The amendment is intended “to prohibit the use of funds appropriated or other-wise made available under this Act to interfere with the ability of veterans to participate in medical marijuana programs approved by States or deny services to such veterans.”
VA doctors are currently prohibited from completing the paperwork necessary for their patients to access medical marijuana. The rule has been expired for more than a year, and the VA has yet to author a replacement.
Fortunately, the amendment is now attached to the appropriations bill that pays for VA operations. Hopefully this time it will be a success; in 2016, a similar amendment was pushed through by both the House and Senate, only to be stripped from the appropriations bill by a conference committee.
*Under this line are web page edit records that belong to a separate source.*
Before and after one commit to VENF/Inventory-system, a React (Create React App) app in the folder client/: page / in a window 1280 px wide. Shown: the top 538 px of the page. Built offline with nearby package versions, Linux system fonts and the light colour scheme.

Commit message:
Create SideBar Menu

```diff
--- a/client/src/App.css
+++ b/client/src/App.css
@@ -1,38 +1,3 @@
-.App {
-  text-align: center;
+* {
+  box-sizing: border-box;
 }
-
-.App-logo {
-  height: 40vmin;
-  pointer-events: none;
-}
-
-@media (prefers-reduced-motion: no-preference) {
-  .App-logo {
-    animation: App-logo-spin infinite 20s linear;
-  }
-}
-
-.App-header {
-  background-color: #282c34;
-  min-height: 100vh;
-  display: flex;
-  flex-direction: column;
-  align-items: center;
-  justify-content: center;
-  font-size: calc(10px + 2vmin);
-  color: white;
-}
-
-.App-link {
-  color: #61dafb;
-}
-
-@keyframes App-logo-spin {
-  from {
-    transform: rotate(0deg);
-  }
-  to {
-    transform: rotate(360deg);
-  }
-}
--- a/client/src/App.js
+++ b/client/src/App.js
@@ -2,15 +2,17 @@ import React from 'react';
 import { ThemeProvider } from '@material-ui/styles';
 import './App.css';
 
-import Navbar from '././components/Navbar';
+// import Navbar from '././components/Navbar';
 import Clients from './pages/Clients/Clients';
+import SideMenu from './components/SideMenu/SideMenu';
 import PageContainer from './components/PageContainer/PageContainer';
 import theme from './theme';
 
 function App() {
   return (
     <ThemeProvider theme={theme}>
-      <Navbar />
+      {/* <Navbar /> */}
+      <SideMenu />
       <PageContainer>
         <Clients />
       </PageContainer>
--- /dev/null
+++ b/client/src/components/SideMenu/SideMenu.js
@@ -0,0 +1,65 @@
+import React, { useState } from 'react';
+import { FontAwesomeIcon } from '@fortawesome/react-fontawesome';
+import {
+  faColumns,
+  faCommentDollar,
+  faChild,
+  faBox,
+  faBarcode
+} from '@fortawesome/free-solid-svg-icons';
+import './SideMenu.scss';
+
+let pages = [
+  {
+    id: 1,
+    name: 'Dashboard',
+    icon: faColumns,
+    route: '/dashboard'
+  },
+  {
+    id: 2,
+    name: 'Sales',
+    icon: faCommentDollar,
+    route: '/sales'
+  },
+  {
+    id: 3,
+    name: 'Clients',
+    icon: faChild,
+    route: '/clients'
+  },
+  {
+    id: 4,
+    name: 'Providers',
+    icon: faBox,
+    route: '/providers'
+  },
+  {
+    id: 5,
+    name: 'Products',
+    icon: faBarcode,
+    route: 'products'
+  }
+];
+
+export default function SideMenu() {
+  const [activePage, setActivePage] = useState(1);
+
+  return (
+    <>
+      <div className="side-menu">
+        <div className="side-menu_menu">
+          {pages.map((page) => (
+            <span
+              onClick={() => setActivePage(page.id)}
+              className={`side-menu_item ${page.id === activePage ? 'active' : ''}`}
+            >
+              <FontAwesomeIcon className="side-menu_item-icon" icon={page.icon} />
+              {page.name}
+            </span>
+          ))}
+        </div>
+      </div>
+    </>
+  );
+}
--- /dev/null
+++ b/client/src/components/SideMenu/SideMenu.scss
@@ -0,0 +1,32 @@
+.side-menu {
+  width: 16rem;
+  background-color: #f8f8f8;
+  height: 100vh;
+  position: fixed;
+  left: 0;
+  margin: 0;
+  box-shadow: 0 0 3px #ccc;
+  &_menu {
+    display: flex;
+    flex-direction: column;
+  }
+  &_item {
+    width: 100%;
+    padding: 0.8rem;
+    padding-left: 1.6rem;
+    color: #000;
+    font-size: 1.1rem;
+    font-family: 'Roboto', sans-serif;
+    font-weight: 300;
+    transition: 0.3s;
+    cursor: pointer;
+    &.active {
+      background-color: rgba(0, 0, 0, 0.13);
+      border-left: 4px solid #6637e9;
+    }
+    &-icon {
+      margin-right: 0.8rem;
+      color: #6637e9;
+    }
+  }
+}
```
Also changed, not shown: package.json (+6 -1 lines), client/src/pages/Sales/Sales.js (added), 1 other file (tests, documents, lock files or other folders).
Sen. Steve Daines, a Republican from Montana who sponsored the measure, said the amendment “simply allows the VA patients in states with medical marijuana programs to discuss that option with their VA doctor or physician.” 
The American Legion and AMVETS, 2 of the largest and most influential veterans’ groups in the country, have urged the federal government to allow vets access to medical cannabis. The American Legion took the step of sending a letter to President Trump asking for his help in changing the policy.
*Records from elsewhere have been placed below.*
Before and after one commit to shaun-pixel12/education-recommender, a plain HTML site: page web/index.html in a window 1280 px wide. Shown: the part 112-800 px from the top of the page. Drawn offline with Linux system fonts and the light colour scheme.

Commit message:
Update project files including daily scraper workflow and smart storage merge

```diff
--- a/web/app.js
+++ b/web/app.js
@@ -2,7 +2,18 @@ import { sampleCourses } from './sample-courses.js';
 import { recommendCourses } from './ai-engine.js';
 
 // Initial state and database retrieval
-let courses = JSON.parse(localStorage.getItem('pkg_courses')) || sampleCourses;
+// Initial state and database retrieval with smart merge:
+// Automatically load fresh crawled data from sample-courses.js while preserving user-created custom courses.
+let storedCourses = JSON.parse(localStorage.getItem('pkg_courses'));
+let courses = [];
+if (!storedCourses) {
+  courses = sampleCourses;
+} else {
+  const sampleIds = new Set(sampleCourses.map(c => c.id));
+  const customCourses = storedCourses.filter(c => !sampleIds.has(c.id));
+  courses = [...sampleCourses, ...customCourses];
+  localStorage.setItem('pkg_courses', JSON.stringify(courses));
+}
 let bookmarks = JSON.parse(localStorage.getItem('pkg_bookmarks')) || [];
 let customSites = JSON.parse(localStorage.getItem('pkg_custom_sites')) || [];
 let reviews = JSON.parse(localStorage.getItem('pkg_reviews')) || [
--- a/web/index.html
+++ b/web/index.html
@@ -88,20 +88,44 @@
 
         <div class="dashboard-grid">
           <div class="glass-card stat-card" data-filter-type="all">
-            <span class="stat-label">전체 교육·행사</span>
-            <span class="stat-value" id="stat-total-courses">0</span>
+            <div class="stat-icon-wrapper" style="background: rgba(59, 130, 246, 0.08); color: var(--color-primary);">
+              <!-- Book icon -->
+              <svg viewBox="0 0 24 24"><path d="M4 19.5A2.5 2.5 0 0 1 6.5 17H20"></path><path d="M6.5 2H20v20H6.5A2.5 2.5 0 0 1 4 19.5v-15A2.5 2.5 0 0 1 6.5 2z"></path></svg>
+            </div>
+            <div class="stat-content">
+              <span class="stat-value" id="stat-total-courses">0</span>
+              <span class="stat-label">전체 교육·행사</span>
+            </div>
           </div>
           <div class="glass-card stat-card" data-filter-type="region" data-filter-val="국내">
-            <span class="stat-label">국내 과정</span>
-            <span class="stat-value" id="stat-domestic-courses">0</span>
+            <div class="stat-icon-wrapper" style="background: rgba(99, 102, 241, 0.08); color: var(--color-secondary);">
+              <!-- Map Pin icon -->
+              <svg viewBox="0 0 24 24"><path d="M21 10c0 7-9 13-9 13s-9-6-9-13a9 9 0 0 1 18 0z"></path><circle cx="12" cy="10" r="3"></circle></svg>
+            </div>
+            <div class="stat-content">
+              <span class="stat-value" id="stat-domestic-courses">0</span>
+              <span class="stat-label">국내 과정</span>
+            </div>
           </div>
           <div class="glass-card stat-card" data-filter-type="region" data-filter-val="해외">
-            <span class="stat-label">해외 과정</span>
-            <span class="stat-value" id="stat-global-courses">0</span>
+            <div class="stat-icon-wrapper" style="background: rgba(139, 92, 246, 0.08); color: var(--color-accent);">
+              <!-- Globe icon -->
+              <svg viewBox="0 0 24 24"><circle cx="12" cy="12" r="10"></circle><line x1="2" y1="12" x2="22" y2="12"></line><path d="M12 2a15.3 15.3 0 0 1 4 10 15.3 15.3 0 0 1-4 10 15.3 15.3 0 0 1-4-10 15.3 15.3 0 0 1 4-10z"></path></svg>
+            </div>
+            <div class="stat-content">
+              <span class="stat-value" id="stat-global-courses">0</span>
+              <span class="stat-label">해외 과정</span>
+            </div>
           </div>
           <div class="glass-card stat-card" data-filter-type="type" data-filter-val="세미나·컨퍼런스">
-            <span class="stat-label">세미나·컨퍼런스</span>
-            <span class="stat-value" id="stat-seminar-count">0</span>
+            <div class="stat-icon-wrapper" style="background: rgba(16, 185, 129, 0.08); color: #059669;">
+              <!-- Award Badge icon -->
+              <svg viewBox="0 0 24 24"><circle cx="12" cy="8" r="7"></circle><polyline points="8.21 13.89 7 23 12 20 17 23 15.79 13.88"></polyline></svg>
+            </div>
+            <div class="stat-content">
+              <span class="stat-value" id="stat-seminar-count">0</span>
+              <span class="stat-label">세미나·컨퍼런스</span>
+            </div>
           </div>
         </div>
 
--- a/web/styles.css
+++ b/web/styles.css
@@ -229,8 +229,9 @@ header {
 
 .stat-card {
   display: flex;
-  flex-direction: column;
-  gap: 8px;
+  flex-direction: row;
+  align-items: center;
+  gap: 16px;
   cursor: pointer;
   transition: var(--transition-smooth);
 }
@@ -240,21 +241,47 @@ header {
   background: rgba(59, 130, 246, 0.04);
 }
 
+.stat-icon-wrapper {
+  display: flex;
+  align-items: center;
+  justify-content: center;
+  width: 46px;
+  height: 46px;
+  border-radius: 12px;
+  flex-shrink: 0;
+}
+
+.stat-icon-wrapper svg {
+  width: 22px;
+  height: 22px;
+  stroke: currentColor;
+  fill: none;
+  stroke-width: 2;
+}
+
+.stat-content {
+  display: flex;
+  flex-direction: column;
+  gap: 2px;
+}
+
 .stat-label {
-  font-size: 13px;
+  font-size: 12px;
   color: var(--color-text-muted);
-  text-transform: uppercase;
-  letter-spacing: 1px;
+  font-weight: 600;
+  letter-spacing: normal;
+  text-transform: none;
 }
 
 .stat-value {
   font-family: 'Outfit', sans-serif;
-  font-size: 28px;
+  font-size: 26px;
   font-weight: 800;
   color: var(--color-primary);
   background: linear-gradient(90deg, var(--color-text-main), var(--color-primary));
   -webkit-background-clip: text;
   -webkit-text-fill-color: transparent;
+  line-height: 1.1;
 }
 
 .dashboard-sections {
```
The letter reads:
“The American Legion respectfully requests a meeting with President Trump as soon as possible and looks forward to partnering with this administration in the fight against narcotics addiction and reducing the veteran suicide rate from the tragic loss of 20 warriors per day, to zero.”
Trump could support the amendment, or he could veto it or demand that the language once again be yanked from the bill. 
Paul Armentano, deputy director of the pro-marijuana organization NORML, said:
“Given the rising level of both public and political support in favor of medical cannabis access, especially for veterans – coupled with the increasing lobbying efforts from veterans’ groups like the American Legion and AMVETS – I would not only anticipate members of the House and Senate to once again approve this reform legislation, but also to do so in greater numbers than last year.
The question that remains, however, is whether high ranking Republicans or the Trump administration will respect this vote, or will they turn their back on the needs of veterans and the will of overwhelming majority of voters.”
 Merry Jane
 The Fresh Toast
 LA Weekly